It Only Hurts For A Little While

Just ask Cincinnati or any number of other college football have-nots who, week after week, are willing to serve as fodder for powerhouses like Miami and Penn State, most of whom have discovered that a prerequisite for a trip to the top of the polls—and into a major bowl game—is a cream-puff schedule

Taken a look around college football lately? It's 100 people standing in an elevator trying not to make eye contact. Everybody wants to go 11-0, but nobody wants to play anybody to do it. Florida just announced that, starting in 1988, it will no longer play Miami every year. Miami just announced that, besides tangling with Cincinnati, East Carolina, Miami of Ohio and Northern Illinois next season, it will take on always-dangerous Toledo. That's only a little scarier than the menu the Hurricanes are serving up for Vinny Testaverde this fall—six varsity games and five J.V.'s, including last Saturday's 34-point underdog, Tulsa.
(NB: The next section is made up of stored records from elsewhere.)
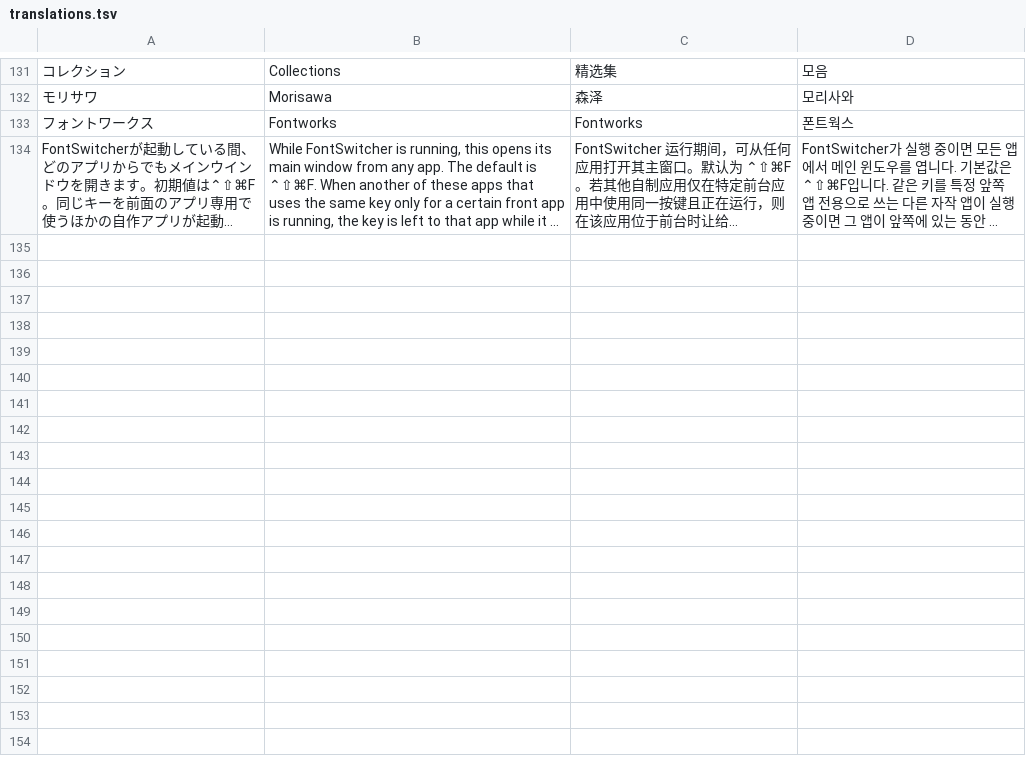
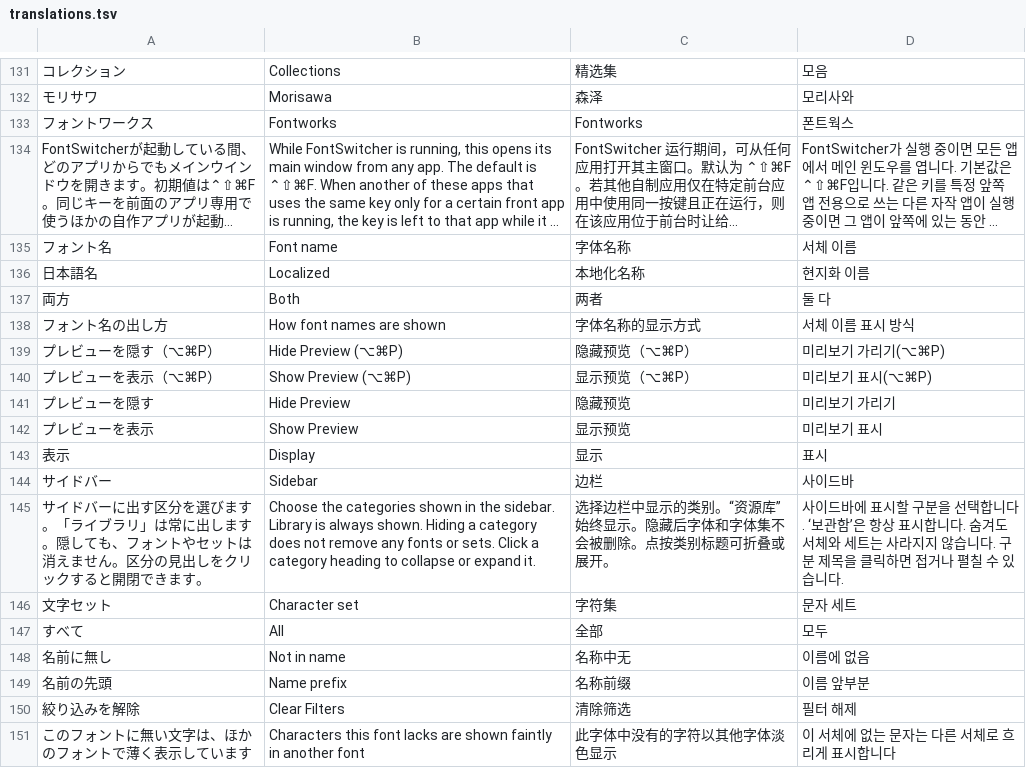
Before and after one commit to swwwitch/macos-apps, a TSV file: FontSwitcher/Tools/translations.tsv, drawn as a sheet; only a part is shown, gaps mark what is left out; long unchanged cells end in …; the diff names each change by its address in the sheet, - before the commit and + after, or states it on an @@ line.

```diff
--- a/FontSwitcher/Tools/translations.tsv
+++ b/FontSwitcher/Tools/translations.tsv
+row 135: フォント名 | Font name | 字体名称 | 서체 이름
+row 136: 日本語名 | Localized | 本地化名称 | 현지화 이름
+row 137: 両方 | Both | 两者 | 둘 다
+row 138: フォント名の出し方 | How font names are shown | 字体名称的显示方式 | 서체 이름 표시 방식
+row 139: プレビューを隠す（⌥⌘P） | Hide Preview (⌥⌘P) | 隐藏预览（⌥⌘P） | 미리보기 가리기(⌥⌘P)
+row 140: プレビューを表示（⌥⌘P） | Show Preview (⌥⌘P) | 显示预览（⌥⌘P） | 미리보기 표시(⌥⌘P)
+row 141: プレビューを隠す | Hide Preview | 隐藏预览 | 미리보기 가리기
+row 142: プレビューを表示 | Show Preview | 显示预览 | 미리보기 표시
+row 143: 表示 | Display | 显示 | 표시
+row 144: サイドバー | Sidebar | 边栏 | 사이드바
+row 145: サイドバーに出す区分を選びます。「ライブラリ」は常に出します。隠しても、フォントやセットは消えません。区分の見出しをクリックすると開閉できます。 | Choose the categories shown in the sidebar. Library is always shown. Hiding a category does not remove any fonts or sets. Click a category heading to collapse or expand it. | 选择边栏中显示的类别。“资源库”始终显示。隐藏后字体和字体集不会被删除。点按类别标题可折叠或展开。 | 사이드바에 표시할 구분을 선택합니다. ‘보관함’은 항상 표시합니다. 숨겨도 서체와 세트는 사라지지 않습니다. 구분 제목을 클릭하면 접거나 펼칠 수 있습니다.
+row 146: 文字セット | Character set | 字符集 | 문자 세트
+row 147: すべて | All | 全部 | 모두
+row 148: 名前に無し | Not in name | 名称中无 | 이름에 없음
+row 149: 名前の先頭 | Name prefix | 名称前缀 | 이름 앞부분
+row 150: 絞り込みを解除 | Clear Filters | 清除筛选 | 필터 해제
+row 151: このフォントに無い文字は、ほかのフォントで薄く表示しています | Characters this font lacks are shown faintly in another font | 此字体中没有的字符以其他字体淡色显示 | 이 서체에 없는 문자는 다른 서체로 흐리게 표시합니다
```
Also changed, not shown: 30 other files.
Georgia Tech canceled its annual games with Auburn and Tennessee, and the Auburn game goes back to 1892. This fall Penn State played a six-game exhibition schedule, including Rutgers, Cincinnati and East Carolina, before it opened the season with Alabama on Oct. 25. The Nittany Lions made room on their schedule for those first six teams by canceling a date with Auburn. Luckily, the Lions still were able to keep next year's opener, Bowling Green.

So guess which two teams are headed toward a $2.5 million (each) Dole Bowl? You got it: Miami and Penn State. Anybody noticing a trend here? Macho scheduling is out. Bake-sale scheduling is in—a cupcake here, a cream puff there. It's the name of the game: Bowling for Bucks. Play a finishing school if you have to; just bring back wins. The money is too big to try anything else. And it's a strategy that's limited only by the number of games East Carolina can play.

Can you blame 'em? Let's say you're the athletic director at Trustfund State. Your Fightin' Funders are led by a quarterback who drops back like Richard Simmons and a defensive line so peaceful that it's practically Amish. But the Lear Jet set among the alumni is on your back to get a decent bowl bid. You should:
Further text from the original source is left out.